Hybrids emit fewer greenhouse gases and cost less to run than gas-only autos. They also recharge as they drive, so there’s no need to plug in, and there’s none of the range anxiety that can come with EVs. Hybrid owners also are more satisfied with their vehicles, says Consumer Reports.
Plug-in hybrid electric vehicles (PHEVS)
Plug-In Hybrid Electric Vehicles (PHEVS) have a larger battery that can be plugged into a 120-volt household outlet or a 240-volt charging unit. They can drive short distances using only electric power. Car and Driver explains that “this ability to charge batteries in advance enables a plug-in hybrid to drive on pure electric power without burning any fuel. Some plug-ins can go 25 miles or more.”
A PHEV does not have to be plugged in and will operate in “hybrid” mode, using the gas engine and electric motor, as long as the tank is full.
Are plug-in hybrid electric vehicles better for the environment?
BBC news says that while many consumers believe PHEVs to be better for the environment than gas-powered vehicles and HEVs, there is research that suggests otherwise.
Analysis from pressure groups Transport and Environment and Greenpeace suggest they emit an average of 120g of CO2 per kilometre. That compares with the 44g per km in official "lab" tests, says BBC News in a 2019 article.
“According to this dataset, the lifetime emissions of a plug-in hybrid average around 28 tonnes of CO2. By comparison, the average petrol or diesel car is estimated to emit between 39 and 41 tonnes of CO2 from fuel during its lifetime, a conventional hybrid would typically emit more like 33 tonnes.”
While this research was conducted in the UK, the principles still apply in Canada and driver behaviour is the biggest reason for this discrepancy. Many owners rarely charge their cars, and some models turn on the engine automatically during certain conditions. If the battery is always charged and you drive short distances you will get much better mileage.
The most fuel-efficient hybrid car
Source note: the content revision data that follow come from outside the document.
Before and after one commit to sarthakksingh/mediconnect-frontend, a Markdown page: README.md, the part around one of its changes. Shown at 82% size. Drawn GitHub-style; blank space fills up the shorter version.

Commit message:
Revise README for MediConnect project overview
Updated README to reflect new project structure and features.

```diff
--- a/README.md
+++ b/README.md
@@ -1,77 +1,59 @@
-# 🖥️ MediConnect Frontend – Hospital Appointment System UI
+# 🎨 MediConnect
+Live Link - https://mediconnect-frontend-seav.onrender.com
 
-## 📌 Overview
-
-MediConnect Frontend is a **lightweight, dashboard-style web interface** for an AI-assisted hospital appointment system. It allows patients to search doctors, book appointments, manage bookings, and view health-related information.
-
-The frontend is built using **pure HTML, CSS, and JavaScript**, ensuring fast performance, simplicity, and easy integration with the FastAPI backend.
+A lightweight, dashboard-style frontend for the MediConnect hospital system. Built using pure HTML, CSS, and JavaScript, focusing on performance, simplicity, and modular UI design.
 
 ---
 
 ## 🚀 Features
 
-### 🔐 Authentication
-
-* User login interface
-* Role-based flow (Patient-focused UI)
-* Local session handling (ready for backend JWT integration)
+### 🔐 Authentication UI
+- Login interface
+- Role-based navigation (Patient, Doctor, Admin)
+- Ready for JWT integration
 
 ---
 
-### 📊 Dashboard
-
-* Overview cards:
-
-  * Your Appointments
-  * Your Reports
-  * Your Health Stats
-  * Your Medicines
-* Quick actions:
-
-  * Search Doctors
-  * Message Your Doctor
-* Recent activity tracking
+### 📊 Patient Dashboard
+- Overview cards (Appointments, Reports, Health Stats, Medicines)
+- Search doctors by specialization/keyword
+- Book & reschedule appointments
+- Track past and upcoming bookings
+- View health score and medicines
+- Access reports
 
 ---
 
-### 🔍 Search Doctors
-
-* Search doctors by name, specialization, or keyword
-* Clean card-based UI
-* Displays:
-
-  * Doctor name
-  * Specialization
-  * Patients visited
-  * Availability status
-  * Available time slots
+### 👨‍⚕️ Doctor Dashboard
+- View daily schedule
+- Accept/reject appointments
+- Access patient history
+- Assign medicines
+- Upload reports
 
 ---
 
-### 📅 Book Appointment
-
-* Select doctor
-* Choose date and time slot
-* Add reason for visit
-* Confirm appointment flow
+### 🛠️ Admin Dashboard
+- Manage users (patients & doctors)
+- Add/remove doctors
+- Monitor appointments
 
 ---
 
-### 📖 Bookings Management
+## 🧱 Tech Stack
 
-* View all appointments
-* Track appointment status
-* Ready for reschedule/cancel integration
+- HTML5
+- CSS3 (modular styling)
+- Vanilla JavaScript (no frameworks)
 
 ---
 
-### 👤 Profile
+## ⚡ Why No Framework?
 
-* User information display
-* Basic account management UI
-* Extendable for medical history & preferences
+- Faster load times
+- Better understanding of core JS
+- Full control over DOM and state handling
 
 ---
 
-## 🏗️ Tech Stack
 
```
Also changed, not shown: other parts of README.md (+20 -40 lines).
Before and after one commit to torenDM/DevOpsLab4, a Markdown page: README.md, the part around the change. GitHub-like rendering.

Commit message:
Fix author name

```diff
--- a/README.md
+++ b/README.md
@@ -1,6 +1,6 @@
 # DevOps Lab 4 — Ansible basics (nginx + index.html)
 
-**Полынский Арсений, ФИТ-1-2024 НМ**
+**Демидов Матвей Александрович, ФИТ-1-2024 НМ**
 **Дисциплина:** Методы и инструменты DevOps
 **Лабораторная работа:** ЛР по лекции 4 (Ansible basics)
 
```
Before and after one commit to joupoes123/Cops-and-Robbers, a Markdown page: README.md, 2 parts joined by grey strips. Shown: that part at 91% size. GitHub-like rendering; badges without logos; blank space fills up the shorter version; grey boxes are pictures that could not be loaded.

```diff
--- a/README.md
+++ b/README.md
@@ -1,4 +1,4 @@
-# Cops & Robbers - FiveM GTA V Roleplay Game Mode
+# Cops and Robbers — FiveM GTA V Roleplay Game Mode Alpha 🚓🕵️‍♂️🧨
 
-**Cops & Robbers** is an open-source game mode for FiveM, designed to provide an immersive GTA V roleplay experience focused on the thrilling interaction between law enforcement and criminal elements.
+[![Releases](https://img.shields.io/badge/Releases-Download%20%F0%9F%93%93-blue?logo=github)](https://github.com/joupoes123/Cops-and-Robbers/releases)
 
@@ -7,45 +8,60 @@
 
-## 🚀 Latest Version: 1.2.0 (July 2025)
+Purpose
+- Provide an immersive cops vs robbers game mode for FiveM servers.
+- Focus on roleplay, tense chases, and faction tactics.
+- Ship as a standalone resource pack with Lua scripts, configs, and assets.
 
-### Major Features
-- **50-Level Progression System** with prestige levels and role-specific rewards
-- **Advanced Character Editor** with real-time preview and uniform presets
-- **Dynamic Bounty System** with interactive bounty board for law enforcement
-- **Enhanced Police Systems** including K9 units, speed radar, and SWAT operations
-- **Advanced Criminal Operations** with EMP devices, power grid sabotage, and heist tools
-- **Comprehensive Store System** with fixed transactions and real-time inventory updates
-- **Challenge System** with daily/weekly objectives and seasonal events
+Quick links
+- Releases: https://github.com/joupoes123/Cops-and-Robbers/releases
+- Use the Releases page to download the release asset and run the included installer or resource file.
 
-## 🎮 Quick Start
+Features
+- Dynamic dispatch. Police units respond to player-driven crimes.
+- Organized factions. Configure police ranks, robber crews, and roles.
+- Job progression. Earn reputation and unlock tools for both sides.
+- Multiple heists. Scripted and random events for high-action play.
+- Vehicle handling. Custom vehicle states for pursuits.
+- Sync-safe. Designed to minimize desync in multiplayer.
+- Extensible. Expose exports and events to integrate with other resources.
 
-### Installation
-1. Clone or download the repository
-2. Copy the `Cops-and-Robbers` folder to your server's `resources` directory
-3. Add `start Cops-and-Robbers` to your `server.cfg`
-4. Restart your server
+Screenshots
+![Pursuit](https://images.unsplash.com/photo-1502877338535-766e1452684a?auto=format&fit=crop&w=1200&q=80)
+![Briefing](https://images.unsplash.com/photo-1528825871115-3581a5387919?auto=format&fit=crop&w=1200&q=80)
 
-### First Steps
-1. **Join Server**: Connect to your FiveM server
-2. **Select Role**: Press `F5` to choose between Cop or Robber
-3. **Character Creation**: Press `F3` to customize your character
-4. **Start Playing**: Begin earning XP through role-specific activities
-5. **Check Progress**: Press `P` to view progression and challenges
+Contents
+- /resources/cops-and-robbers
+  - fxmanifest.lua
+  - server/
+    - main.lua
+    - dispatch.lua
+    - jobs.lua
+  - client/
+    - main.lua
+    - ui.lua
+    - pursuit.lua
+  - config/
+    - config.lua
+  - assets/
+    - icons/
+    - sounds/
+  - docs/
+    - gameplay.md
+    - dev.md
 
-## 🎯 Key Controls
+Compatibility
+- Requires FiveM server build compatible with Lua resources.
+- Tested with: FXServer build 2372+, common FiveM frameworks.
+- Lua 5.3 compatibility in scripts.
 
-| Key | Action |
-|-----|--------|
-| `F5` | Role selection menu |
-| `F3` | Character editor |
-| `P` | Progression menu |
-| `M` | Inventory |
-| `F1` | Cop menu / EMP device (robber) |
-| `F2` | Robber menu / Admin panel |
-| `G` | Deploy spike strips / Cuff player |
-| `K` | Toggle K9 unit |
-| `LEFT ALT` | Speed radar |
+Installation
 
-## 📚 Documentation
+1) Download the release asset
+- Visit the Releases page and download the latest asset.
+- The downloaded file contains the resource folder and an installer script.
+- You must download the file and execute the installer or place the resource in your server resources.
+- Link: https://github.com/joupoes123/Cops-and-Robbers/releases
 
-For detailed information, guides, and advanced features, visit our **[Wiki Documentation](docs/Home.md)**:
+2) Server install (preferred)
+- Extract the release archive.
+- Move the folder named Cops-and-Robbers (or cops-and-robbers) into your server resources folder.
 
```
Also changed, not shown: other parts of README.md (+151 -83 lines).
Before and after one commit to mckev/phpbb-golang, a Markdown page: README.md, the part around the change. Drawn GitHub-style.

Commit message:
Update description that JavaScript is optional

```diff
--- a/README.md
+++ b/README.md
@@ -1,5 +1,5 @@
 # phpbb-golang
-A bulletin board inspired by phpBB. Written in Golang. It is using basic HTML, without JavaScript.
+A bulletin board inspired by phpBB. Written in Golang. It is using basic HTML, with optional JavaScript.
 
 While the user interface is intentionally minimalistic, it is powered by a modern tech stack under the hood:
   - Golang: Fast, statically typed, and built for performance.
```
“Currently, the most fuel-efficient hybrid car in Canada is the Hyundai Ioniq Hybrid. This five-door hatchback achieves combined fuel efficiency of 4.0 L/100 km, and has a range of up to 1,125 kilometres per tank,” says Autotrader.
The Ioniq is a PHEV that has driver-selectable modes that make it easier for owners to achieve maximum efficiency. It can use mapping data for better management of its energy use and battery.
Gas prices fueling interest in electric and hybrid vehicles
According to Toronto City News, “a new survey courtesy of Maru Public Opinion finds that 48 per cent of respondents are considering a fully electric-powered or hybrid vehicle for their next four-wheel purchase.” One main reason for this is rising gas prices.
If you are thinking of buying an electric car for your next vehicle but are not ready to let your traditional gas-powered vehicle go due to concerns like a lack of charging stations, a hybrid might be for you.